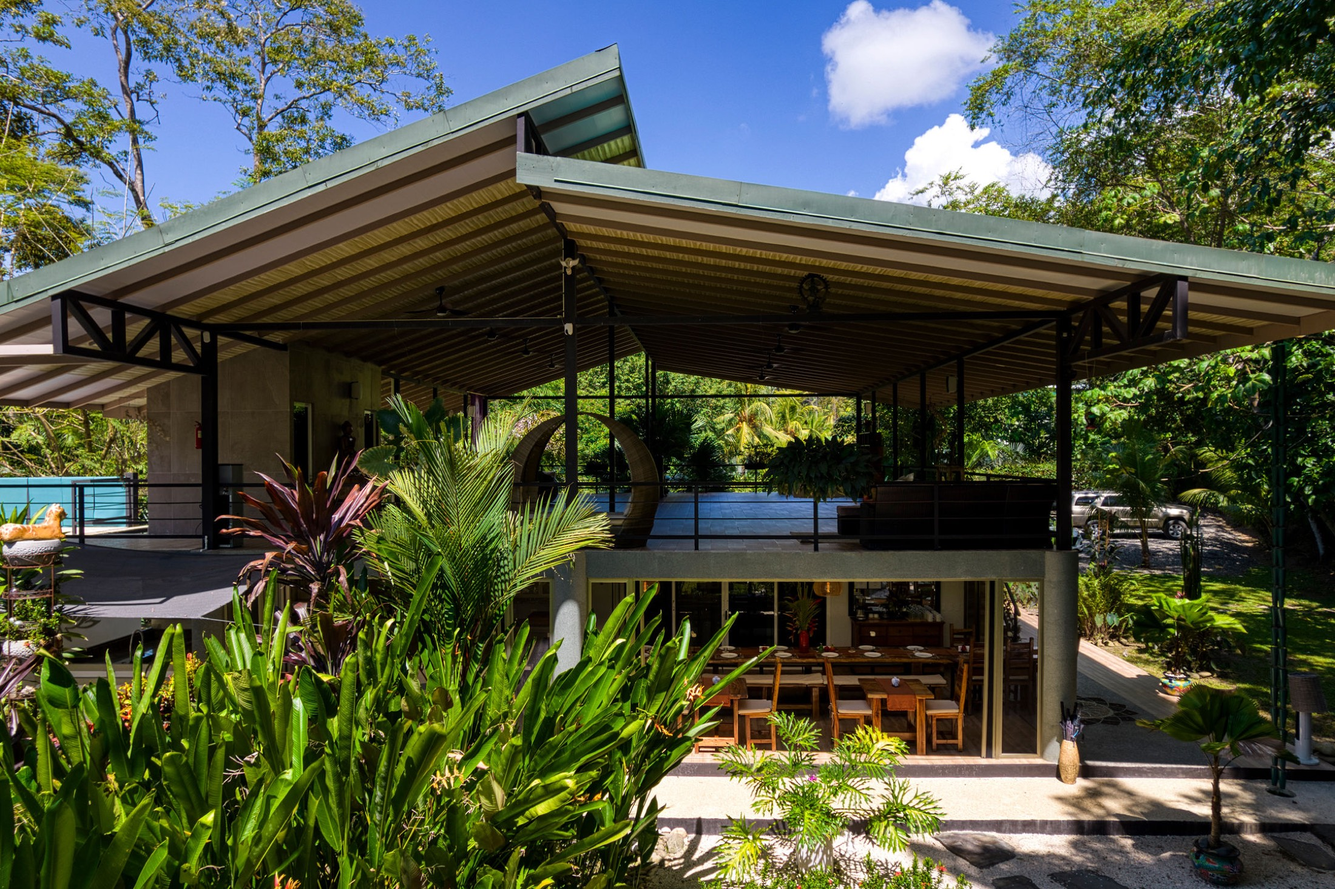
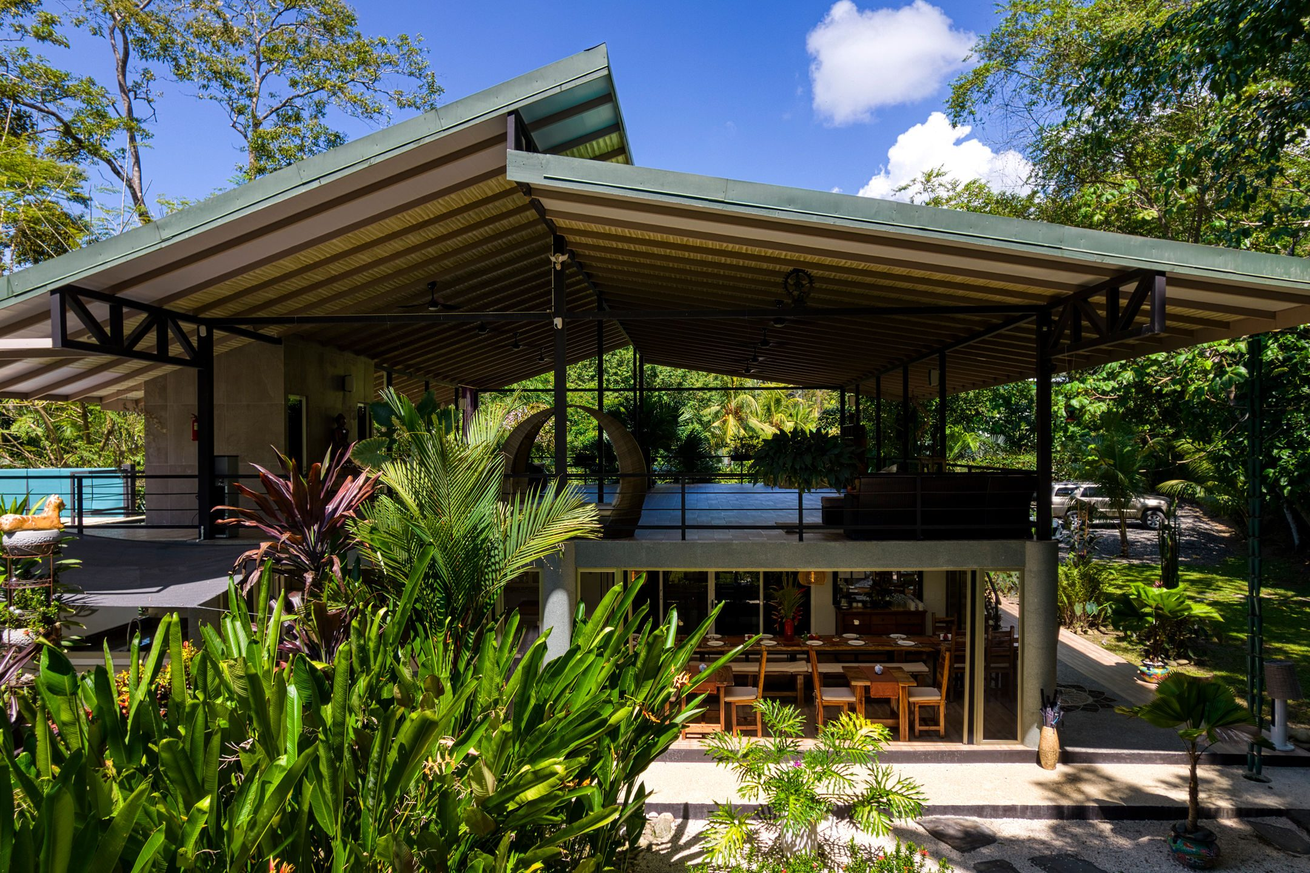
Add original carousel photography across the site
Replaces the hero and closing-section photos with the clearer carousel
originals and adds the missing story imagery: the poker-table and
coconuts photos in the before/after panels, the leaning-palm beach
behind the "This is for you" list (now a full-bleed section matching
carousel slide 2), and the meditation-tent photo behind the
testimonials. All images resized and compressed for the web.

diff --git a/index.html b/index.html
@@ -198,15 +198,28 @@
       </div>
     </div>
 
-    <div class="mx-auto max-w-4xl px-5 sm:px-8 mt-20">
-      <p class="reveal eyebrow text-ink/60 text-center">This is for you if you want</p>
-      <ul class="reveal mt-10 grid sm:grid-cols-2 gap-x-14 gap-y-6 text-xl leading-snug" style="transition-delay:.1s">
-        <li class="flex items-baseline gap-4"><span class="suit text-azure">&#9824;</span><span>A real break from the grind</span></li>
-        <li class="flex items-baseline gap-4"><span class="suit text-azure">&#9829;</span><span>To feel energized in your body &amp; mind</span></li>
-        <li class="flex items-baseline gap-4"><span class="suit text-azure">&#9830;</span><span>New friendships with people who get you</span></li>
-        <li class="flex items-baseline gap-4"><span class="suit text-azure">&#9827;</span><span>A week of tropical vibes in the middle of winter</span></li>
-        <li class="flex items-baseline gap-4"><span class="suit text-azure">&#9824;</span><span>Space to truly nourish, rest, and relax</span></li>
-        <li class="flex items-baseline gap-4"><span class="suit text-azure">&#9829;</span><span>Time to let loose, have fun, and be yourself</span></li>
+  </section>
+
+  <!-- ============================================================ THIS IS FOR YOU — full-bleed, recreates carousel slide 2 ============================================================ -->
+  <section class="relative py-28 sm:py-36 overflow-hidden bg-deep grade">
+    <div class="absolute inset-0">
+      <img src="images/beach-palm.jpg" alt="A palm tree leaning over the beach in Uvita, Costa Rica" class="h-full w-full object-cover" onerror="this.style.display='none'" />
+    </div>
+    <div class="absolute inset-0 bg-[#2A5A74] mix-blend-multiply opacity-40"></div>
+    <div class="absolute inset-0 bg-gradient-to-b from-deep2/60 via-deep2/30 to-deep2/65"></div>
+
+    <div class="relative mx-auto max-w-3xl px-5 sm:px-8">
+      <p class="reveal flex items-center gap-4">
+        <span class="rule bg-cream/60"></span>
+        <span class="eyebrow text-cream">This Is For You If You Want</span>
+      </p>
+      <ul class="reveal mt-10 space-y-6 text-2xl sm:text-3xl leading-snug font-display text-white drop-shadow-[0_2px_16px_rgba(14,32,41,.5)]" style="transition-delay:.1s">
+        <li class="flex items-baseline gap-5"><span class="suit text-cream/90 text-xl">&#9824;</span><span>A real break from the grind</span></li>
+        <li class="flex items-baseline gap-5"><span class="suit text-cream/90 text-xl">&#9829;</span><span>To feel energized in your body &amp; mind</span></li>
+        <li class="flex items-baseline gap-5"><span class="suit text-cream/90 text-xl">&#9830;</span><span>New friendships with people who get you</span></li>
+        <li class="flex items-baseline gap-5"><span class="suit text-cream/90 text-xl">&#9827;</span><span>A week of tropical vibes in the middle of winter</span></li>
+        <li class="flex items-baseline gap-5"><span class="suit text-cream/90 text-xl">&#9824;</span><span>Space to truly nourish, rest, and relax</span></li>
+        <li class="flex items-baseline gap-5"><span class="suit text-cream/90 text-xl">&#9829;</span><span>Time to let loose, have fun, and be yourself</span></li>
       </ul>
     </div>
   </section>
@@ -468,7 +481,12 @@
   </section>
 
   <!-- ============================================================ TESTIMONIALS ============================================================ -->
-  <section class="relative bg-deep grain py-28 sm:py-36 overflow-hidden">
+  <section class="relative bg-deep grain py-28 sm:py-36 overflow-hidden grade">
+    <!-- BACKGROUND — Beau meditating in the tent, as on carousel slide 5 -->
+    <div class="absolute inset-0">
+      <img src="images/beau-meditating.jpg" alt="" aria-hidden="true" class="h-full w-full object-cover" onerror="this.style.display='none'" />
+    </div>
+    <div class="absolute inset-0 bg-deep2/80"></div>
     <div class="relative mx-auto max-w-7xl px-5 sm:px-8 lg:px-12">
       <div class="text-center max-w-2xl mx-auto">
         <p class="reveal flex items-center justify-center gap-4">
______________________________
**YOUR OBJECTIVE**
Work out how many lines in the material above hold the string "carousel", and reply with the number only.

**FINISHED TASK**
5